By Navin Shenoy
As part of my job leading the data-centric groups at Intel, I regularly meet with customers from across many different industries. They all face unique business challenges, but they have one thing in common: the need to get more value out of enormous amounts of data.
To address this, Intel together with Alibaba*, Cisco*, Dell EMC*, Facebook*, Google*, Hewlett Packard Enterprise*, Huawei* and Microsoft* today announced the founding of a consortium to develop Compute Express Link (CXL), an open interconnect technology that improves performance and removes the bottlenecks in computation-intensive workloads for CPUs and purpose-built accelerators.

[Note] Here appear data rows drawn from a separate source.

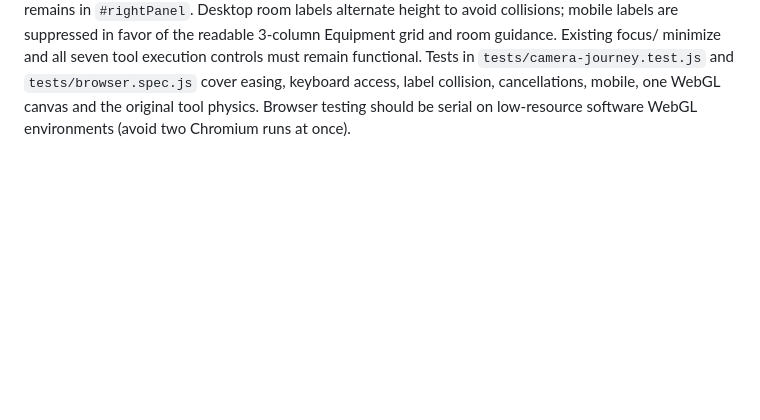
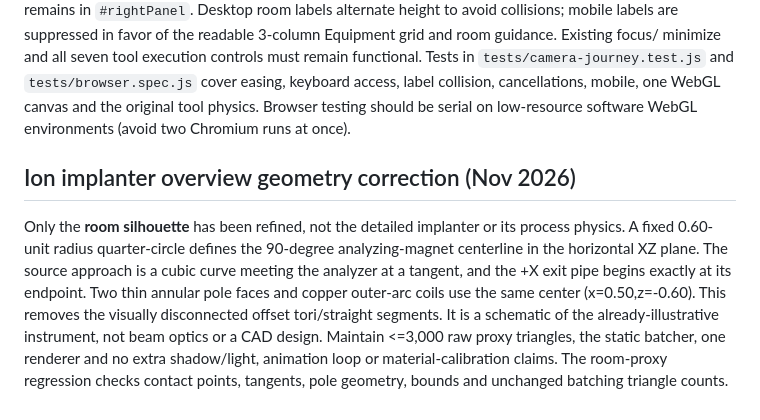
Before and after one commit to Kajin-0/foundry, a Markdown page: AGENTS.md, the part around the change. GitHub-like rendering; blank space fills up the shorter version.

Commit message:
refine: align implanter schematic beamline and low-poly analyzer

```diff
--- a/AGENTS.md
+++ b/AGENTS.md
@@ -123,3 +123,18 @@ Tests in `tests/camera-journey.test.js` and `tests/browser.spec.js` cover easing
 keyboard access, label collision, cancellations, mobile, one WebGL canvas and
 the original tool physics. Browser testing should be serial on low-resource
 software WebGL environments (avoid two Chromium runs at once).
+
+## Ion implanter overview geometry correction (Nov 2026)
+
+Only the **room silhouette** has been refined, not the detailed implanter or
+its process physics. A fixed 0.60-unit radius quarter-circle defines the
+90-degree analyzing-magnet centerline in the horizontal XZ plane. The source
+approach is a cubic curve meeting the analyzer at a tangent, and the +X
+exit pipe begins exactly at its endpoint. Two thin annular pole faces and
+copper outer-arc coils use the same center (x=0.50,z=-0.60). This removes
+the visually disconnected offset tori/straight segments. It is a schematic
+of the already-illustrative instrument, not beam optics or a CAD design.
+Maintain <=3,000 raw proxy triangles, the static batcher, one renderer and
+no extra shadow/light, animation loop or material-calibration claims. The
+room-proxy regression checks contact points, tangents, pole geometry, bounds
+and unchanged batching triangle counts.
```
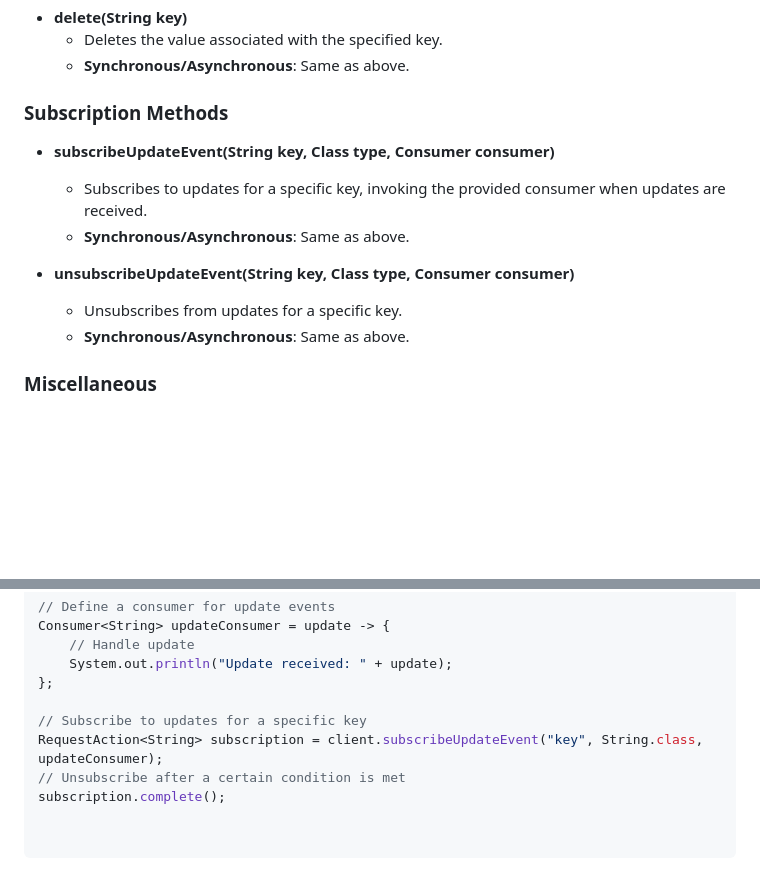
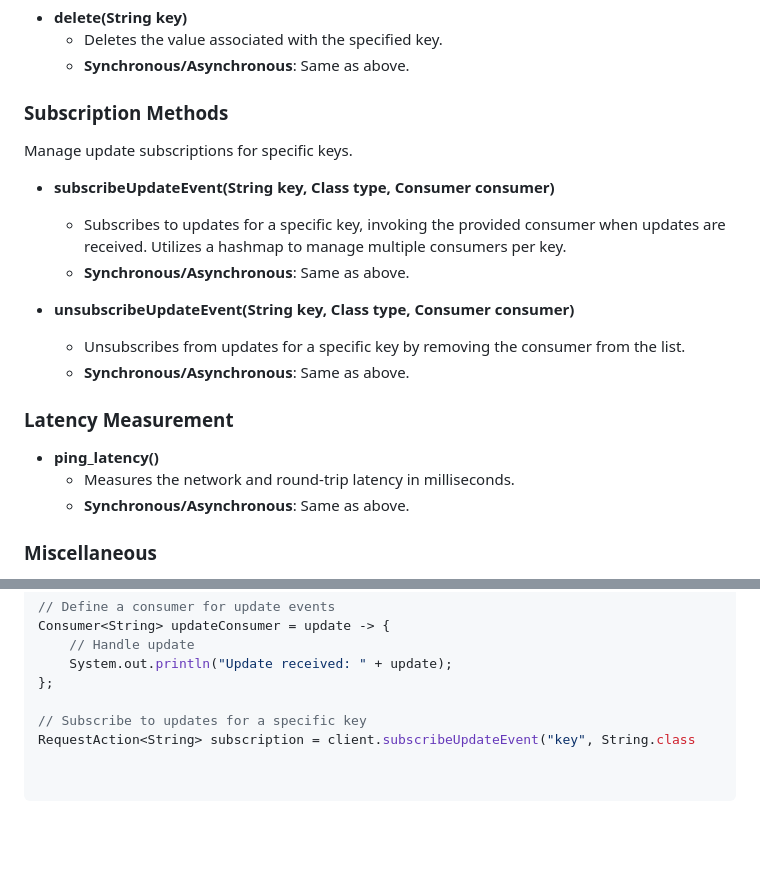
Before and after one commit to Kobeeeef/XTABLES, a Markdown page: README.md, 2 parts joined by grey strips. Drawn GitHub-style; blank space fills up the shorter version.

```diff
--- a/README.md
+++ b/README.md
@@ -61,12 +61,19 @@ Retrieve data from the server using the specified key.
   - **Synchronous/Asynchronous**: Same as above.
 
 ### Subscription Methods
+Manage update subscriptions for specific keys.
+
 - **subscribeUpdateEvent(String key, Class<T> type, Consumer<T> consumer)**
-  - Subscribes to updates for a specific key, invoking the provided consumer when updates are received.
+  - Subscribes to updates for a specific key, invoking the provided consumer when updates are received. Utilizes a hashmap to manage multiple consumers per key.
   - **Synchronous/Asynchronous**: Same as above.
 
 - **unsubscribeUpdateEvent(String key, Class<T> type, Consumer<T> consumer)**
-  - Unsubscribes from updates for a specific key.
+  - Unsubscribes from updates for a specific key by removing the consumer from the list.
+  - **Synchronous/Asynchronous**: Same as above.
+
+### Latency Measurement
+- **ping_latency()**
+  - Measures the network and round-trip latency in milliseconds.
   - **Synchronous/Asynchronous**: Same as above.
 
 ### Miscellaneous
@@ -104,6 +111,4 @@ Consumer<String> updateConsumer = update -> {
 };
 
 // Subscribe to updates for a specific key
-RequestAction<String> subscription = client.subscribeUpdateEvent("key", String.class, updateConsumer);
-// Unsubscribe after a certain condition is met
-subscription.complete();
+RequestAction<String> subscription = client.subscribeUpdateEvent("key", String.class
```
Also changed, not shown: other parts of README.md (+1 -1 lines).
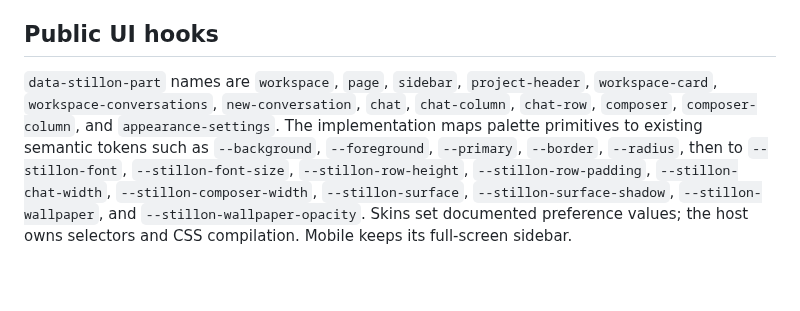
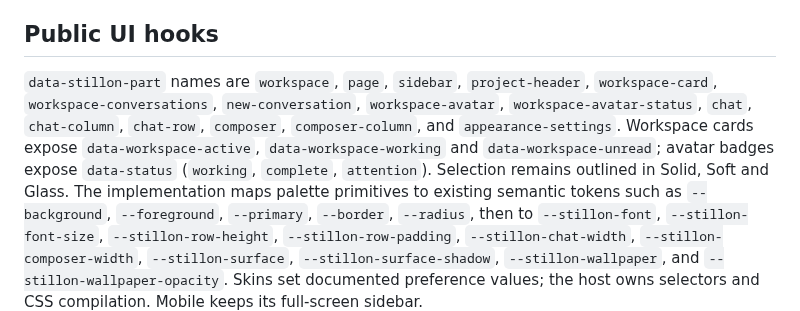
Before and after one commit to bzbj/stillon, a Markdown page: docs/appearance.md, the part around the change. GitHub-like rendering; blank space fills up the shorter version.

```diff
--- a/docs/appearance.md
+++ b/docs/appearance.md
@@ -109,8 +109,11 @@ those values. Schema changes require an explicit API version and migration.
 
 ## Public UI hooks
 
-`data-stillon-part` names are `workspace`, `page`, `sidebar`, `project-header`, `workspace-card`, `workspace-conversations`, `new-conversation`,
+`data-stillon-part` names are `workspace`, `page`, `sidebar`, `project-header`, `workspace-card`, `workspace-conversations`, `new-conversation`, `workspace-avatar`, `workspace-avatar-status`,
 `chat`, `chat-column`, `chat-row`, `composer`, `composer-column`, and `appearance-settings`.
+Workspace cards expose `data-workspace-active`, `data-workspace-working` and
+`data-workspace-unread`; avatar badges expose `data-status` (`working`, `complete`,
+`attention`). Selection remains outlined in Solid, Soft and Glass.
 The implementation maps palette primitives to existing semantic tokens such as
 `--background`, `--foreground`, `--primary`, `--border`, `--radius`, then to
 `--stillon-font`, `--stillon-font-size`, `--stillon-row-height`,
```
Also changed, not shown: docs/workspace-avatars.md (+35 -0 lines), docs/images/workspace-card-status.png (added), 7 other files.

Intel developed the technology behind CXL and donated it to the consortium to become the initial release of the new specification. I am proud of the work Intel has done in developing this interconnect technology and the milestone it represents to the technology industry – much like our roles with Universal Serial Bus (USB) and PCI Express – and we look forward to working with the CXL consortium on future versions of the specification.
Why CXL is Important
The explosion of data and rapid innovation in specialized workloads – like compression, encryption and artificial intelligence (AI) – have given rise to heterogeneous computing, where purpose-built accelerators work side-by-side with general-purpose CPUs. These accelerators need a high-performance connection to the processor, and, ideally, they share a common memory space to reduce overhead and latency. CXL is a key technology that enables memory coherence between the accelerator and CPU, with very high bandwidth, and does so using well-understood infrastructure based on PCI Express Gen 5.
More specifically, CXL creates a high-speed, low latency interconnect between the CPU and workload accelerators, such as GPUs, FPGAs and networking. CXL maintains memory coherency between the devices, allowing resource sharing for higher performance, reduced software stack complexity and lower overall system cost.
While there exist other interconnect protocols, CXL is unique in delivering CPU/device memory coherence, reduced complexity on the device, and an industry-standard physical and electrical interface together in a single technology for the best plug-and-play experience.
How Interconnect Fits with Our Technology Strategy
At Intel’s Architecture Day in December, we articulated our approach to drive an accelerated pace of innovation and technology leadership that is anchored across six strategic pillars: process, architecture, memory, software, security and interconnect.
Our approach is increasingly important as processing data in emerging applications requires a diverse mix of scalar, vector, matrix and spatial architectures deployed in CPU, GPU, FPGA, networking and other accelerators. CXL is a great example of an interconnect technology designed to address growing high-performance computational workloads for CPUs and purpose-built accelerators.
Emerging data-processing applications in AI, media, image and language processing, encryption and others will benefit significantly from CXL.
Developing Standards to Advance the Ecosystem
We’re no strangers to working with standards that trigger massive innovation. We believe this will be one of those moments. In fact, Intel has helped pioneer other successful standards, such as USB and PCI Express, both interconnect technologies that are critical to moving and storing data. This month, we contributed the Thunderbolt protocol to the USB Promoter Group, enabling and encouraging other chipmakers to build Thunderbolt-compatible silicon under the new USB4 specification.
As pioneers to some of the most successful protocols in computing, Intel constantly evaluates how new advancements such as CXL can benefit the entire tech ecosystem. Our experience in driving robust open ecosystems has proved to create unprecedented industry-wide innovation, resulting in broad commercial success and end-customer benefits.
It’s incredible to see the caliber of companies that came together to form the consortium for CXL. They represent the leaders in data center, communications infrastructure, and cloud computing and services – and we expect more companies to join in the coming future to contribute to the next iteration of this spec.
The first-generation specification will be available to consortium members in the first half of this year. Expect to see products that incorporate CXL technology starting in Intel’s 2021 data center platforms, including Intel® Xeon® processors, FPGAs, GPUs and SmartNICs.
Navin Shenoy is executive vice president and general manager of the Data Center Group at Intel Corporation.